Phase 4 the writers called developing the breakthroughs. The team begins this phase by conducting a creative session/workshop with a mix of lead users and in-house marketing and technical people combined with the lead user team itself. Such sessions can last several days. Typically they work in small groups of 2 to 4 people. The goal is to develop concepts of interesting and even high potential new products. In most cases, the ideas and solutions coming from lead users are starting points for bigger solutions. By combining the capabilities and expertise of the lead users with the company’s internal capabilities and expertise, bigger, more efficient, higher value solutions often are the result. Phase 4 concludes with a recommendation to the team’s management. Next steps can involve a number of possibilities – concept research, quantitative research to estimate your one sales, rapid prototyping, and an agreed to stage gate process to name a few of the possible next steps.
Here are a few of my observations regarding this process.
First, this process is very consistent with many elements of quantum idea generation. The lead user process leverages external expertise with internal experts – a core principle in the diversity element of quantum idea generation. Lead user solutions often provide great stimulus for idea generation. Again, this is a critical component to quantum idea generation’s ability to generate at least 12 X more ideas than brainstorming.
Second, in my business management and innovation responsibilities at companies like Procter & Gamble and Gallo, we identified another group that provided rich learning. We called this group heavy users, usually because they bought the product far more frequently and used it in greater quantity. They often did this because their needs were different than the average user and learning about these needs could be very beneficial. Because they had a much higher level of engagement with the product they could also communicate their likes/dislikes and ways that they thought the product could be better. This was a group that you wanted to visit them in their homes where they actually use the product. It provided very rich learning in many cases.
The major insight in this podcast is that there are groups of your current customers/consumers who can provide you very beneficial learning. This learning can often jumpstart your innovation program. The chances for success tend to be above average because they start and well grounded consumer experience.
You will need to decide which groups are most important to your business. The key point is that every business has groups of users that provide well above average learning.

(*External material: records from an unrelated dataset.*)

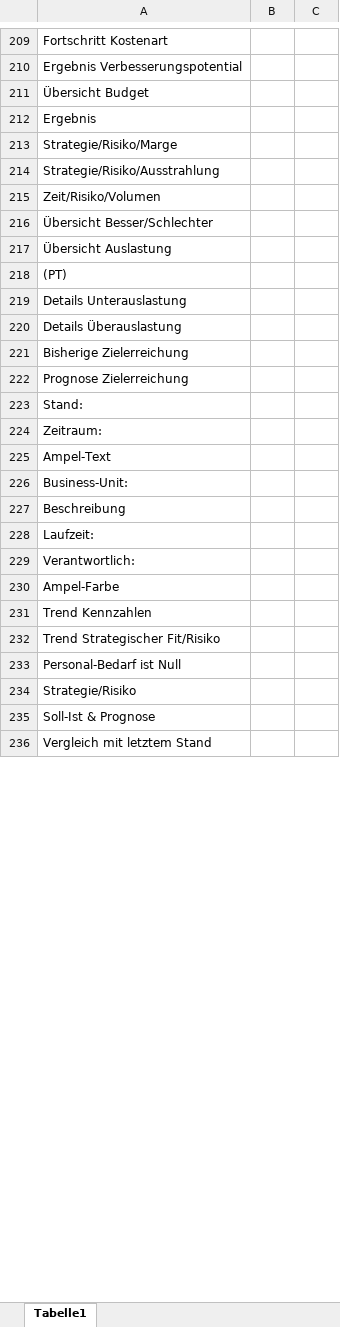
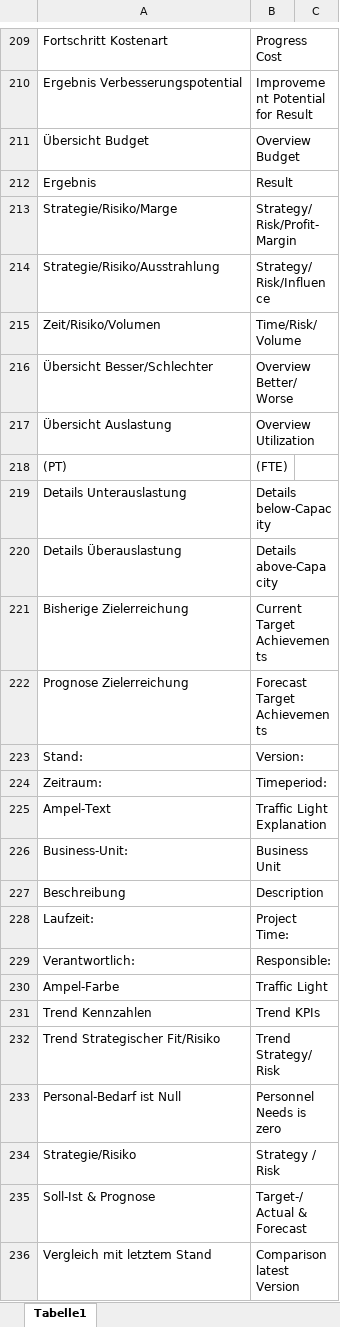
Before and after one commit to visbo-open-source/visbo-projectboard, an Excel workbook: Projectboard/ClassLibrary1/My Project/ReportTexte.xlsx, sheet Tabelle1, drawn as a sheet; only a part is shown, gaps mark what is left out; values as stored, in another font and other column widths than the file's, no borders; the diff covers the shown part only; the diff names each change by its address in the sheet, - before the commit and + after, or states it on an @@ line.

```diff
--- a/Projectboard/ClassLibrary1/My Project/ReportTexte.xlsx (sheet Tabelle1)
+++ b/Projectboard/ClassLibrary1/My Project/ReportTexte.xlsx (sheet Tabelle1)
-B209: (empty)
+B209: Progress Cost
-B210: (empty)
+B210: Improvement Potential for Result
-B211: (empty)
+B211: Overview Budget
-B212: (empty)
+B212: Result
-B213: (empty)
+B213: Strategy/Risk/Profit-Margin
-B214: (empty)
+B214: Strategy/Risk/Influence
-B215: (empty)
+B215: Time/Risk/Volume
-B216: (empty)
+B216: Overview Better/Worse
-B217: (empty)
+B217: Overview Utilization
-B218: (empty)
+B218: (FTE)
-B219: (empty)
+B219: Details below-Capacity
-B220: (empty)
+B220: Details above-Capacity
-B221: (empty)
+B221: Current Target Achievements
-B222: (empty)
+B222: Forecast Target Achievements
-B223: (empty)
+B223: Version:
-B224: (empty)
+B224: Timeperiod:
-B225: (empty)
+B225: Traffic Light Explanation
-B226: (empty)
+B226: Business Unit
-B227: (empty)
+B227: Description
-B228: (empty)
+B228: Project Time:
-B229: (empty)
+B229: Responsible:
-B230: (empty)
+B230: Traffic Light
-B231: (empty)
+B231: Trend KPIs
-B232: (empty)
+B232: Trend Strategy/Risk
-B233: (empty)
+B233: Personnel Needs is zero
-B234: (empty)
+B234: Strategy / Risk
-B235: (empty)
+B235: Target-/Actual & Forecast
-B236: (empty)
+B236: Comparison latest Version
```
Also changed, not shown: 8 added rows and 58 edited cells elsewhere in this sheet, 2 other files.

There’s an important caveat in this process. In my experience, when you ask users, even lead users and heavy users, how a product can be made better their ideas are often fairly modest and close in. Nonetheless, they can mark an important beginning point that can fuel your innovation program.
As always, I think you’ll find these insights can immediately help your innovation program. These insights can lead to the breakthroughs that help you to sell more and make more.